Task description >> Your reply should be the entries, output word for word, with each picture omitted.
[[ Records for the task open ]]
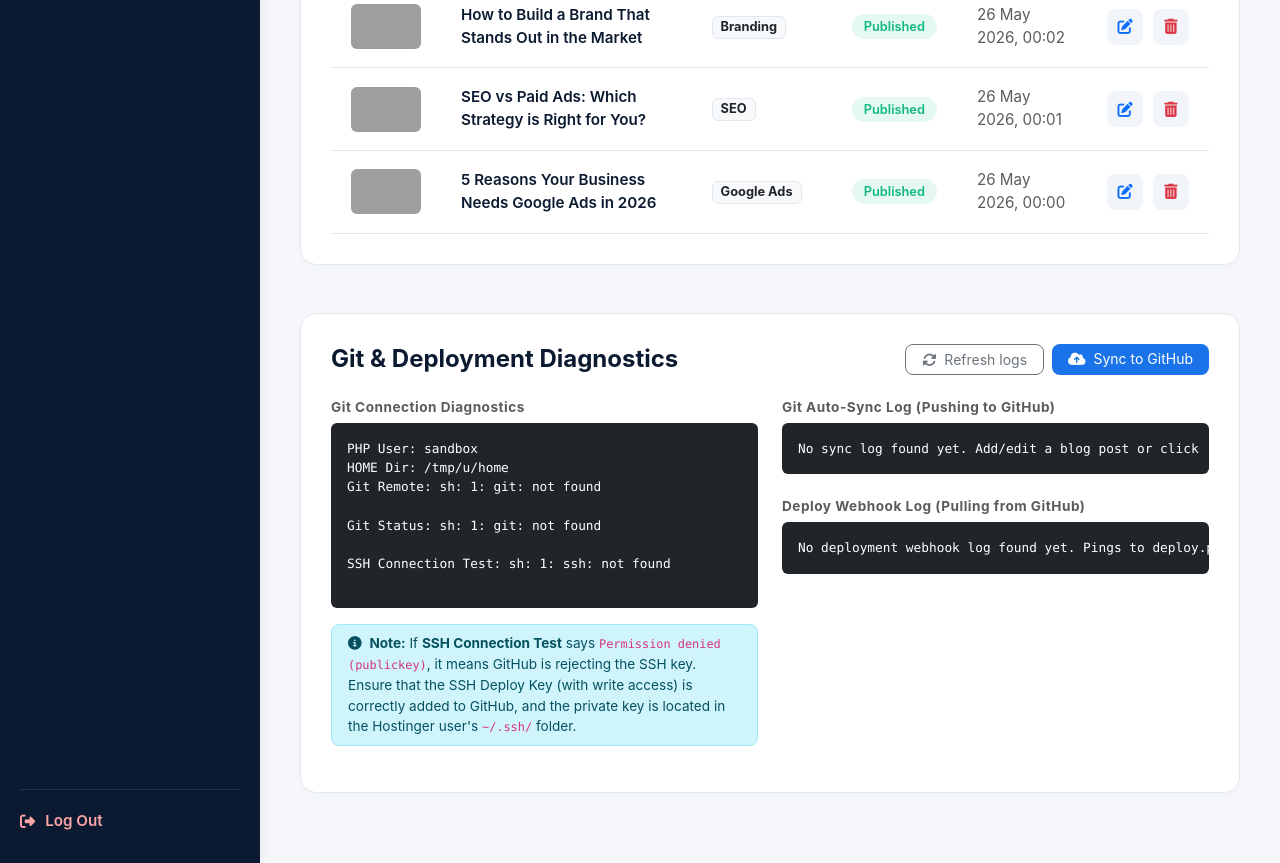
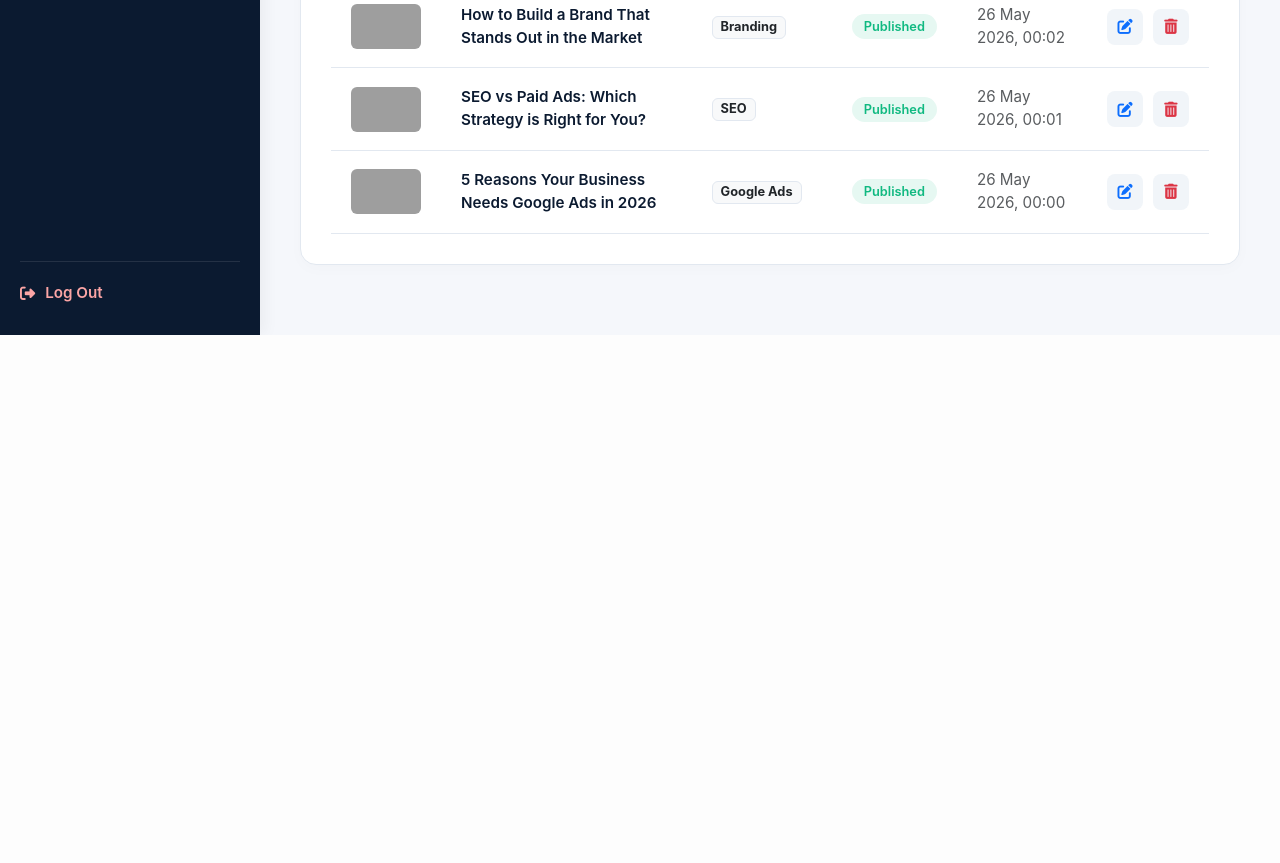
Before and after one commit to pashaarshad/Generation-Marketing, a PHP site: page /admin/dashboard.php in a window 1280 px wide. Shown: the part 892-1755 px from the top of the page. After the commit the page ends 1227 px from the top, so only its background shows below. Run offline with PHP 8.4, Linux system fonts and the light colour scheme; the visitor is signed in with stand-in values (Sample User, id 1); grey boxes are pictures that could not be loaded.

Commit message:
Hide Git diagnostics section under secret developer query parameter

```diff
--- a/admin/dashboard.php
+++ b/admin/dashboard.php
@@ -267,11 +267,12 @@ if (file_exists($deploy_log_path)) {
             </div>
 
             <!-- Git Diagnostics & logs section -->
+            <?php if (isset($_GET['developer']) || isset($_GET['debug'])): ?>
             <div class="content-card mt-5">
                 <div class="d-flex justify-content-between align-items-center mb-4">
                     <h4 style="color: var(--navy); font-weight: 700; margin: 0;">Git & Deployment Diagnostics</h4>
                     <div class="d-flex gap-2">
-                        <a href="dashboard.php" class="btn btn-sm btn-outline-secondary px-3" style="border-radius: 8px;">
+                        <a href="dashboard.php?developer=1" class="btn btn-sm btn-outline-secondary px-3" style="border-radius: 8px;">
                             <i class="fas fa-sync-alt me-1"></i> Refresh logs
                         </a>
                         <a href="dashboard.php?sync=now" class="btn btn-sm btn-primary px-3" style="border-radius: 8px; background-color: var(--primary); border: none;">
@@ -301,6 +302,7 @@ if (file_exists($deploy_log_path)) {
                     </div>
                 </div>
             </div>
+            <?php endif; ?>
         </main>
     </div>
 
```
[[ Records for the task closed ]]
Task output >>
Before and after one commit to pashaarshad/Generation-Marketing, a PHP site: page /admin/dashboard.php in a window 1280 px wide. Shown: the part 892-1755 px from the top of the page. After the commit the page ends 1227 px from the top, so only its background shows below. Run offline with PHP 8.4, Linux system fonts and the light colour scheme; the visitor is signed in with stand-in values (Sample User, id 1); grey boxes are pictures that could not be loaded.

Commit message:
Hide Git diagnostics section under secret developer query parameter

```diff
--- a/admin/dashboard.php
+++ b/admin/dashboard.php
@@ -267,11 +267,12 @@ if (file_exists($deploy_log_path)) {
             </div>
 
             <!-- Git Diagnostics & logs section -->
+            <?php if (isset($_GET['developer']) || isset($_GET['debug'])): ?>
             <div class="content-card mt-5">
                 <div class="d-flex justify-content-between align-items-center mb-4">
                     <h4 style="color: var(--navy); font-weight: 700; margin: 0;">Git & Deployment Diagnostics</h4>
                     <div class="d-flex gap-2">
-                        <a href="dashboard.php" class="btn btn-sm btn-outline-secondary px-3" style="border-radius: 8px;">
+                        <a href="dashboard.php?developer=1" class="btn btn-sm btn-outline-secondary px-3" style="border-radius: 8px;">
                             <i class="fas fa-sync-alt me-1"></i> Refresh logs
                         </a>
                         <a href="dashboard.php?sync=now" class="btn btn-sm btn-primary px-3" style="border-radius: 8px; background-color: var(--primary); border: none;">
@@ -301,6 +302,7 @@ if (file_exists($deploy_log_path)) {
                     </div>
                 </div>
             </div>
+            <?php endif; ?>
         </main>
     </div>
 
```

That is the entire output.